SOUTH Australian icon Coopers Brewery was established by Tom Cooper in 1862, not far from where Christopher Penfold, the famous winemaker, was setting up in Magill.
Coopers is now the number one producer of home brewing equipment in the world.
The largest Australian-owned brewery was almost lost to the Japanese in 2005, after a strong takeover bid from Lion Nathan, which also owns Launceston’s Boag’s Brewery.
Last week, Coopers chairman and marketing director Glenn Cooper relived the experience at a beer degustation dinner in Launceston.
‘‘It was a David and Goliath effort,’’ the fifth-generation Cooper said. ‘‘In that takeover bid, we were subject to an enormous amount of pressure from many to sell . . . our share price at the time was $43 a share as set by KPMG auditors . . . and [Lion Nathan] got access to our shareholder list and said [to Coopers shareholders], ‘If you sign power of attorney over your shares to us, we will give you $260 a share’, and some took the offer.’’
Mr Cooper said the brewery matched the offer before Lion Nathan increased the stakes by $50 to $310 a share.
‘‘So we turned around and said that we want to insert in our articles of the company the clause that no other brewery can ever own shares in Coopers — which we needed 75 per cent of shareholders to support,’’ he said.
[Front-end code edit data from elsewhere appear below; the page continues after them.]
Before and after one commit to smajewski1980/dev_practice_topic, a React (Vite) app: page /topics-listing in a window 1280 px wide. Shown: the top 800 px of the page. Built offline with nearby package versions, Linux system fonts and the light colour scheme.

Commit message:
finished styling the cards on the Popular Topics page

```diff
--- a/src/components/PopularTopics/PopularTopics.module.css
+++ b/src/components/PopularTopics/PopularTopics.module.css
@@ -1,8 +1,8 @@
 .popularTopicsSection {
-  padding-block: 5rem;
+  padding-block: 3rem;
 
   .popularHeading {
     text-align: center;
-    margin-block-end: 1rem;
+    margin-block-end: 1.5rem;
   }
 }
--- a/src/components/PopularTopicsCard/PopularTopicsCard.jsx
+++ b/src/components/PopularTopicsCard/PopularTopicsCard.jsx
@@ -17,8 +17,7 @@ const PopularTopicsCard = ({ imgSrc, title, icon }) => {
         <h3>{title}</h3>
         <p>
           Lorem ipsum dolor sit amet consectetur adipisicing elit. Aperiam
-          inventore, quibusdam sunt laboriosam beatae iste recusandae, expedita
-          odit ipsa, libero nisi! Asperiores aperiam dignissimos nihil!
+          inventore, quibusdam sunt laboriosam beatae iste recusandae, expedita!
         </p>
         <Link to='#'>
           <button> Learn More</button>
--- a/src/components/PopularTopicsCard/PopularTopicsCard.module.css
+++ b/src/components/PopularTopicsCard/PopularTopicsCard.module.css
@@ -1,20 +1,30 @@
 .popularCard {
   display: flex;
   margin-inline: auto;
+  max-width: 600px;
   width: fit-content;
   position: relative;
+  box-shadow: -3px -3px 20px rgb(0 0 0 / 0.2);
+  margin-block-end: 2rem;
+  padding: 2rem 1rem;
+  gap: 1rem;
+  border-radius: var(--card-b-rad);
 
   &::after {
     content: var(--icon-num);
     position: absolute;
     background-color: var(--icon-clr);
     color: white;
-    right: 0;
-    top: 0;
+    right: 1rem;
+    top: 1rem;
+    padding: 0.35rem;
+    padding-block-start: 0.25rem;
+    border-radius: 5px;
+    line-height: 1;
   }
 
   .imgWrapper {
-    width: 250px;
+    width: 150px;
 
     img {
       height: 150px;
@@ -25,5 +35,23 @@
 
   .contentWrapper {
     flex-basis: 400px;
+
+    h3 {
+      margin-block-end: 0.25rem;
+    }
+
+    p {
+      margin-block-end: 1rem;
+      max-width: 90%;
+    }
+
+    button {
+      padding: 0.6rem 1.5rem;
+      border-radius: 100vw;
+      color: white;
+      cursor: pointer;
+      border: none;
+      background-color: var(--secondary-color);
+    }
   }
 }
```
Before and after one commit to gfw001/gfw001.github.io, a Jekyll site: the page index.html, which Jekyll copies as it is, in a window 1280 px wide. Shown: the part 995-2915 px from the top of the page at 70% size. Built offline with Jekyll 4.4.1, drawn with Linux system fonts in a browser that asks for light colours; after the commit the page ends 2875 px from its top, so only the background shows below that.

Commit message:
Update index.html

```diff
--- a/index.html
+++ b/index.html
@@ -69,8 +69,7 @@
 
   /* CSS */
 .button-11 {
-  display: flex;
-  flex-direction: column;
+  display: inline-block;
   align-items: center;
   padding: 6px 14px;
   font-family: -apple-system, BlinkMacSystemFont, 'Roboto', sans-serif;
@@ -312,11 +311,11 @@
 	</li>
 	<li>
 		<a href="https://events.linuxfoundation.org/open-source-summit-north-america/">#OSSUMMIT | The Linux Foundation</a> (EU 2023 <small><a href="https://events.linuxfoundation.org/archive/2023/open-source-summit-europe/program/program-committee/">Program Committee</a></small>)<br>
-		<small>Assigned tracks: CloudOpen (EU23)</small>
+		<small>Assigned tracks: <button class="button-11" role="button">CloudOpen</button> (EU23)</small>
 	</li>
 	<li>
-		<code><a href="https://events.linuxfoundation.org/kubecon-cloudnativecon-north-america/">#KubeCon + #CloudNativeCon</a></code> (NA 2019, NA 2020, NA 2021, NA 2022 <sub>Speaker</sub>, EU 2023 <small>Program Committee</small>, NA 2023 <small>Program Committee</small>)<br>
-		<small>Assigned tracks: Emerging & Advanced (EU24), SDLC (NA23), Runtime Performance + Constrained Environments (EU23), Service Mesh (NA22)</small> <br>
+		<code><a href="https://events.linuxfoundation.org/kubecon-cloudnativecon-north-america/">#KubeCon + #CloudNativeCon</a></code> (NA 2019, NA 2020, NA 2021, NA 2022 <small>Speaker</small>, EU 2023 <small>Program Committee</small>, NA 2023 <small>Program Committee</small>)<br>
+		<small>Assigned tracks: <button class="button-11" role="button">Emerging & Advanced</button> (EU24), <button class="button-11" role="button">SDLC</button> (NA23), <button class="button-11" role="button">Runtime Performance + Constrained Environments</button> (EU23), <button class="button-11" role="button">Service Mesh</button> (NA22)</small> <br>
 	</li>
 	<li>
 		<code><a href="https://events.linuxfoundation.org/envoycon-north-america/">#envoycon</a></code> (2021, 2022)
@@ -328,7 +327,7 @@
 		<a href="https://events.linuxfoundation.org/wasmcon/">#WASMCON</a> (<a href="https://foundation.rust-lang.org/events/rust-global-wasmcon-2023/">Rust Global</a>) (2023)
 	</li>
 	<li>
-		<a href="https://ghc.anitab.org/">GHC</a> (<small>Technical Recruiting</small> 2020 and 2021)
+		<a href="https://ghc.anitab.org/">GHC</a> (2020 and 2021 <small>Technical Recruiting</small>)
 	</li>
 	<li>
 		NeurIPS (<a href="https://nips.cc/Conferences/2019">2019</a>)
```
Coopers tried to hold an extraordinary general meeting to insert the clause, but was stopped four times in court by Lion Nathan before it was allowed.
‘‘In the meeting are Lion Nathan lawyers because they had power of attorney over shares . . . we adjourned the meeting for the vote,’’ Mr Cooper said.
‘‘I reconvened the meeting, people are looking at me, I open it up with the best poker face in the world and read out the result — 94 per cent of the people said insert the clause.
‘‘We stopped the bid and the company was saved.''